Lawmakers got some good news in Juneau on Tuesday, as the state’s Department of Natural Resources unveiled the fall production forecast.
Oil production is up. And they expect it rise again next year.
It was a difficult year for the North Slope in 2016. After the drop in oil prices, operators cut 44 percent of their spending. They let drilling rigs go idle and laid off hundreds of workers.
At Alaska’s Division of Oil and Gas, Ed King said they were surprised when they started putting together this year’s production forecast.
“When we read the news of rigs getting laid down and kind of this global contraction of the industry, we kind of expected that to manifest itself in reduced production,” he said. “So, yeah, it is a little bit surprising to see how much they’ve been able to do in this low price environment.”
For the year, King said production was up about 3 million barrels, and the state is predicting that it’s going to be up next year too.
King said a big part of that prediction is coming from the companies.
“You know, last year they told us, the Prudhoe Bay operator (BP) at least, they told us that they were expecting to be able to hold production relatively flat and we were a little bit skeptical and this year they told us the same thing – now we have a tendency to want to believe them a little bit more,” King said.
And, this isn’t new oil. At least, it’s not coming from new fields.
ConocoPhillips brought another portion of its Colville River oil field online and that increased production. But the increases mostly came from places like Prudhoe Bay.
King said the oil companies trimmed operations, cut costs and found ways to squeeze oil out of old fields.
“A lot of it is just facility optimization and just management of the resources and that’s really something that they weren’t paying as much attention to, I think when they were out there trying to find new places to drill and new oil – now they’re focused more on the assets that they do have and getting the most out of them,” he said.
In some places, like ConocoPhillips’ Kuparuk River Oil Field – operators drilled new wells.
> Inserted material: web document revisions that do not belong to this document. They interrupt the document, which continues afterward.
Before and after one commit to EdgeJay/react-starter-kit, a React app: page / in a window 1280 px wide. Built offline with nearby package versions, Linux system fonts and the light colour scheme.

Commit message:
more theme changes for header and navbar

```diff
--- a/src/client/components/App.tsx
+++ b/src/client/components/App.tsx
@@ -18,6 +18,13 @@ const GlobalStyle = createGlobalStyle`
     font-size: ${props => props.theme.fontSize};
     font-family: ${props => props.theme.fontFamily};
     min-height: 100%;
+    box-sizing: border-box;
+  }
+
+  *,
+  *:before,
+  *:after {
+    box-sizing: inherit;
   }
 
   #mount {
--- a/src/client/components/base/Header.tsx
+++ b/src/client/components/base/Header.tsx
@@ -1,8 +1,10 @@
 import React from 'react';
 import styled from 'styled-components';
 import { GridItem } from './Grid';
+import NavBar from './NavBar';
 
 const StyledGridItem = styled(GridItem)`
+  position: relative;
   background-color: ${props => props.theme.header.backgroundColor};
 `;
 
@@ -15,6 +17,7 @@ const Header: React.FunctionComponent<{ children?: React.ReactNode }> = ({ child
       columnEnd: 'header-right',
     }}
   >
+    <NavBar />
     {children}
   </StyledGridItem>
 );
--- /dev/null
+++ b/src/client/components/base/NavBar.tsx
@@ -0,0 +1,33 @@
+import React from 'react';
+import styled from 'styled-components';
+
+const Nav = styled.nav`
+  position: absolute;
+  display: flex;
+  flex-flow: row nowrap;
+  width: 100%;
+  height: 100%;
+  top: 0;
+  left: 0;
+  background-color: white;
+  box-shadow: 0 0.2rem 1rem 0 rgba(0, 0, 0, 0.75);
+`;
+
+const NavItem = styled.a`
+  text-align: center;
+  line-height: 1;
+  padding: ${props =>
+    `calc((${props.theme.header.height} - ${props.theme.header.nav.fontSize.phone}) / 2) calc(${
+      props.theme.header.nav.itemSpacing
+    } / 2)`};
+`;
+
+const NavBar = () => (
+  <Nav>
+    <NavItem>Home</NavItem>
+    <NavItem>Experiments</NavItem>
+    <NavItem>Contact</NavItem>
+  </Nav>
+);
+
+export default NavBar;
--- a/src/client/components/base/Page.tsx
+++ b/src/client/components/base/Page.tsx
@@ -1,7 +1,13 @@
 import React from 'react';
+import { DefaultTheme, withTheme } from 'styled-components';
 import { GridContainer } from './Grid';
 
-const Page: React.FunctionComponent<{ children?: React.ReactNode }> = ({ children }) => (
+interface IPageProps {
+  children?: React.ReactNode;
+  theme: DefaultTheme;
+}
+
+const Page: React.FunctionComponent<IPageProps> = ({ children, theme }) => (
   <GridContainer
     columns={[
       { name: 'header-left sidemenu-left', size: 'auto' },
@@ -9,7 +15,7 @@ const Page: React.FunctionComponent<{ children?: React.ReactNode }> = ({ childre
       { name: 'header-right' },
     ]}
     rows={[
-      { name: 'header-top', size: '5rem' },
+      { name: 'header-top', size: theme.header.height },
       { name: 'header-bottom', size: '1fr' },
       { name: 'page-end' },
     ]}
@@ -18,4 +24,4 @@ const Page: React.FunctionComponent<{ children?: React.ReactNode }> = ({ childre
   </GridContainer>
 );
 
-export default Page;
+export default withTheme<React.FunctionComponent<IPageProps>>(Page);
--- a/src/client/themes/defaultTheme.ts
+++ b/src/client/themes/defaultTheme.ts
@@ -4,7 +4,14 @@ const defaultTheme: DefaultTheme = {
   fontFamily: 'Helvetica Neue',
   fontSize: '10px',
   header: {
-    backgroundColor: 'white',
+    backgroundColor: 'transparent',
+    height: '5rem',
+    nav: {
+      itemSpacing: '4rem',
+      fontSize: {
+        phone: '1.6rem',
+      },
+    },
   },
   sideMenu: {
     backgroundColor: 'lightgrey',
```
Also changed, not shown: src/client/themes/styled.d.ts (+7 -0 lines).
In others, like the Oooguruk offshore oil field in the Beaufort Sea, Caelus Energy has been fracking.
And Hilcorp took over operation of three fields, Endicott, Milne Point and North Star. The company’s business model is to find ways to get new oil out of old fields.
But, it’s not all good news. Alaska’s Department of Revenue also put out a forecast today. This one, an early look at oil prices. Analysts are saying that oil prices won’t increase as quickly as previously thought.
They predict oil won’t climb to $75 per barrel until 2027, and they attribute most of that increase to inflation.